However, it seems that the findings from large-scale studies, such as PISA, do not unequivocally support this view, indeed, they appear to contradict currently accepted theories relating to teaching and learning.
The graph below shows a puzzling relationship between the frequency with which students are involved in scientific argumentation and their overall score in the PISA assessment. The data appear to suggest that scores decrease with more frequent engagement in scientific argumentation. The graph shows only a selection of participating nations (the UK and some of its closest neighbours), but the picture across the world seems to be quite similar. (Apologies to maths specialists who probably will not like my use of a line graphs in this situation, but I think they help to illustrate the point quite well).

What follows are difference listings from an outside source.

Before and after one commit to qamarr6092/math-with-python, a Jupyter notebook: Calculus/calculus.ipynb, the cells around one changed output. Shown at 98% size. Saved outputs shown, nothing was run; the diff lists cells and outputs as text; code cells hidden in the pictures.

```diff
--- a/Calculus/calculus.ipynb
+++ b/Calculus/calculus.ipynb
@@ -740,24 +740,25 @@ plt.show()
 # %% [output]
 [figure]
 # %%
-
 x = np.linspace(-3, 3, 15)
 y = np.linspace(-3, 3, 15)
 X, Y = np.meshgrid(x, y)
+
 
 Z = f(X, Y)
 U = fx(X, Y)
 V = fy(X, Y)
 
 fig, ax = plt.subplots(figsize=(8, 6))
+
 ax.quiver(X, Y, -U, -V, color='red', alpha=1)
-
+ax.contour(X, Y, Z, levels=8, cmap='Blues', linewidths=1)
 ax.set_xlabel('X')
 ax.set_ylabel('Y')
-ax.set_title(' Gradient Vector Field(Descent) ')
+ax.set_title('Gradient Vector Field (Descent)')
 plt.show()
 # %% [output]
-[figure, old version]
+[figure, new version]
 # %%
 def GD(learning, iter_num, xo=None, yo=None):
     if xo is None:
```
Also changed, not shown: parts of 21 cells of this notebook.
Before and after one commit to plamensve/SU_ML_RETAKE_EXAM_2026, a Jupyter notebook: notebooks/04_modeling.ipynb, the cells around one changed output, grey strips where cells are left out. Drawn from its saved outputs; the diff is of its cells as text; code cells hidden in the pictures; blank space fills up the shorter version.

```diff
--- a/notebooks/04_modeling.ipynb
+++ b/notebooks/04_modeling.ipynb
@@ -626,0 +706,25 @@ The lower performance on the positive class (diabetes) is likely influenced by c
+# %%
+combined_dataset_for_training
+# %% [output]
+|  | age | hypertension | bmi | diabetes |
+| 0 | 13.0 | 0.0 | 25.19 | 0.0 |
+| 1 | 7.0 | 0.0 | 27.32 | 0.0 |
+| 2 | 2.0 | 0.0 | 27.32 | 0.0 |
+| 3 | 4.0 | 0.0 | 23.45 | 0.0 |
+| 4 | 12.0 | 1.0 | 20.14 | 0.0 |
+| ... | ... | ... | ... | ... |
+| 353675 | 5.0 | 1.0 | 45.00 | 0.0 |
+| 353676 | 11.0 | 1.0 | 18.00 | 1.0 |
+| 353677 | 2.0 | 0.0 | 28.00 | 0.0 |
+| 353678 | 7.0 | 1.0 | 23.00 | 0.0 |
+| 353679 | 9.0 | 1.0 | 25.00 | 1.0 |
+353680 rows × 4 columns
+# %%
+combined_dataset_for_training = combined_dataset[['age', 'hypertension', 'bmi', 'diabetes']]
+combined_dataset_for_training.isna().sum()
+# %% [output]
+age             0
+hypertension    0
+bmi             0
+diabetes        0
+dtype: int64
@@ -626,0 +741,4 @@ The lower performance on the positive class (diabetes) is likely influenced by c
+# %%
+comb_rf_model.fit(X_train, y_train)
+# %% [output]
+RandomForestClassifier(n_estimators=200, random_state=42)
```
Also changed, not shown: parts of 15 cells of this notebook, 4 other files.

In addition, if we look at the reported frequency of the participating UK students’ involvement in a range of pedagogical strategies and their overall PISA scores, we again see some surprising results.
The data appear to suggest that independent or student led activities do not support outcomes as effectively as more traditional teacher led activities, which seem to have a more positive impact, in terms of overall PISA scores. The green line indicates the impact of teachers clearly explaining scientific ideas to their students. The more this happens, the better the outcome for students.
Amongst these possibly counter-intuitive messages, the graphs do appear to suggest that there is likely to be an optimum combination of teaching and learning strategies. A 2017 report by McKinsey and Company describes this ‘sweet-spot’ or blend of teaching styles which are likely to produce the best outcomes in PISA.
What then, should we remember when looking at these sometimes surprising findings?
Effective teachers are skilled in drawing together different strands of evidence to form an overall impression of how well their students are performing. This is the art of assessment and the most effective practitioners will act upon this collated information, using it to inform their teaching to best support their students, helping them to make further progress.
In the next post, we will explore the evidence behind a blended-strategies model which teachers may wish to consider.
Driver, R., Newton, P., & Osborne, J. (2000). Establishing the norms of scientific argumentation in classrooms. Science education, 84(3), 287-312.
Duschl, R. A., & Osborne, J. (2002). Supporting and promoting argumentation discourse in science education.
Kind, P. M. (2013). Establishing assessment scales using a novel disciplinary rationale for scientific reasoning. Journal of Research in Science Teaching, 50(5), 530-560.
Lazonder, A. W., & Harmsen, R. (2016). Meta-analysis of inquiry-based learning: Effects of guidance. Review of Educational Research, 86(3), 681-718.
Lederman, J. S., Lederman, N. G., Bartos, S. A., Bartels, S. L., Meyer, A. A., & Schwartz, R. S. (2014). Meaningful assessment of learners' understandings about scientific inquiry—The views about scientific inquiry (VASI) questionnaire. Journal of Research in Science Teaching, 51(1), 65-83.
Macpherson, A. C. (2016). A comparison of scientists’ arguments and school argumentation tasks. Science Education, 100(6), 1062-1091.
Van der Vleuten, C. P., Schuwirth, L. W. T., Driessen, E. W., Dijkstra, J., Tigelaar, D., Baartman, L. K. J., & van Tartwijk, J. (2012). A model for programmatic assessment fit for purpose. Medical teacher, 34(3), 205-214.
Van Der Vleuten, C. P., Schuwirth, L. W. T., Driessen, E. W., Govaerts, M. J. B., & Heeneman, S. (2015). Twelve tips for programmatic assessment. Medical teacher, 37(7), 641-646.